**Work instruction:** Leaving the pictures aside, repeat the entries exactly.

[Change listing data]
+ + + + +
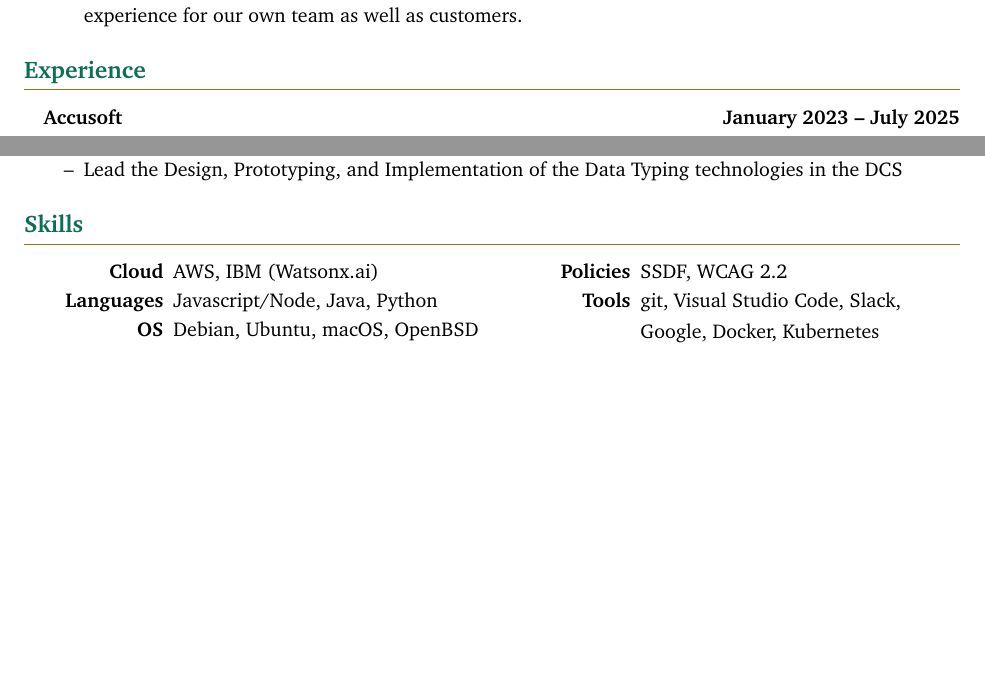
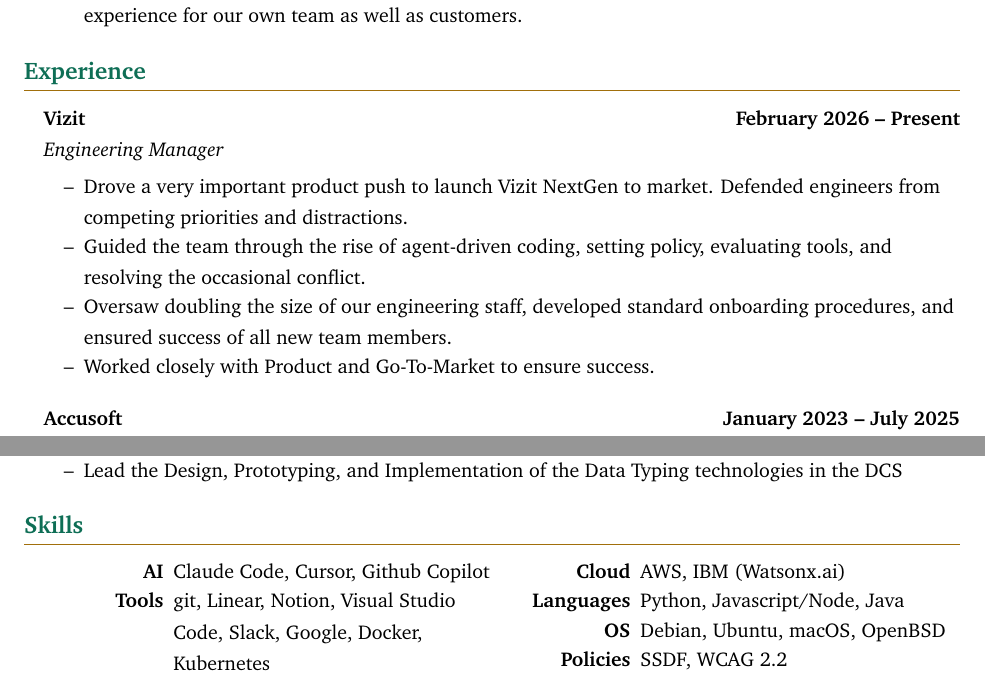
Before and after one commit to grahams/verifyme, a LaTeX CV (resume.tex): two parts of pages 1 and 2 of 2 before the commit and two parts of pages 1 and 2 of 3 after it, joined at a grey line, cut so that both start at the same text, the shorter picture padded with empty space. Compiled offline with pdfLaTeX.

Commit message:
Updated vizit

```diff
--- a/resume.tex
+++ b/resume.tex
@@ -49,6 +49,20 @@
   %------------%
 
   \section{Experience}
+
+  \headingBf{Vizit}{February 2026 -- Present}
+  \headingIt{Engineering Manager}{}
+  \begin{resume_list}
+    \item Drove a very important product push to launch Vizit NextGen
+        to market. Defended engineers from competing priorities and
+        distractions.
+    \item Guided the team through the rise of agent-driven coding, setting
+        policy, evaluating tools, and resolving the occasional conflict.
+    \item Oversaw doubling the size of our engineering staff, developed
+        standard onboarding procedures, and ensured success of all new team
+        members.
+    \item Worked closely with Product and Go-To-Market to ensure success.
+  \end{resume_list}
 
   \headingBf{Accusoft}{January 2023 -- July 2025}
   \headingIt{Software Development Manager II}{}
@@ -127,11 +141,12 @@
 
     \begin{multicols}{2}
         \begin{itemize}[itemsep=-2px, parsep=1pt, leftmargin=75pt]
+        \item[\textbf{AI}] Claude Code, Cursor, Github Copilot
+        \item[\textbf{Tools}] git, Linear, Notion, Visual Studio Code, Slack, Google, Docker, Kubernetes
         \item[\textbf{Cloud}] AWS, IBM (Watsonx.ai)
-        \item[\textbf{Languages}] Javascript/Node, Java, Python
+        \item[\textbf{Languages}] Python, Javascript/Node, Java
         \item[\textbf{OS}] Debian, Ubuntu, macOS, OpenBSD
         \item[\textbf{Policies}] SSDF, WCAG 2.2
-        \item[\textbf{Tools}] git, Visual Studio Code, Slack, Google, Docker, Kubernetes
         \end{itemize}
     \end{multicols}
 
```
+ + + + +
**Result of the exercise:**
Before and after one commit to grahams/verifyme, a LaTeX CV (resume.tex): two parts of pages 1 and 2 of 2 before the commit and two parts of pages 1 and 2 of 3 after it, joined at a grey line, cut so that both start at the same text, the shorter picture padded with empty space. Compiled offline with pdfLaTeX.

Commit message:
Updated vizit

```diff
--- a/resume.tex
+++ b/resume.tex
@@ -49,6 +49,20 @@
   %------------%
 
   \section{Experience}
+
+  \headingBf{Vizit}{February 2026 -- Present}
+  \headingIt{Engineering Manager}{}
+  \begin{resume_list}
+    \item Drove a very important product push to launch Vizit NextGen
+        to market. Defended engineers from competing priorities and
+        distractions.
+    \item Guided the team through the rise of agent-driven coding, setting
+        policy, evaluating tools, and resolving the occasional conflict.
+    \item Oversaw doubling the size of our engineering staff, developed
+        standard onboarding procedures, and ensured success of all new team
+        members.
+    \item Worked closely with Product and Go-To-Market to ensure success.
+  \end{resume_list}
 
   \headingBf{Accusoft}{January 2023 -- July 2025}
   \headingIt{Software Development Manager II}{}
@@ -127,11 +141,12 @@
 
     \begin{multicols}{2}
         \begin{itemize}[itemsep=-2px, parsep=1pt, leftmargin=75pt]
+        \item[\textbf{AI}] Claude Code, Cursor, Github Copilot
+        \item[\textbf{Tools}] git, Linear, Notion, Visual Studio Code, Slack, Google, Docker, Kubernetes
         \item[\textbf{Cloud}] AWS, IBM (Watsonx.ai)
-        \item[\textbf{Languages}] Javascript/Node, Java, Python
+        \item[\textbf{Languages}] Python, Javascript/Node, Java
         \item[\textbf{OS}] Debian, Ubuntu, macOS, OpenBSD
         \item[\textbf{Policies}] SSDF, WCAG 2.2
-        \item[\textbf{Tools}] git, Visual Studio Code, Slack, Google, Docker, Kubernetes
         \end{itemize}
     \end{multicols}
 
```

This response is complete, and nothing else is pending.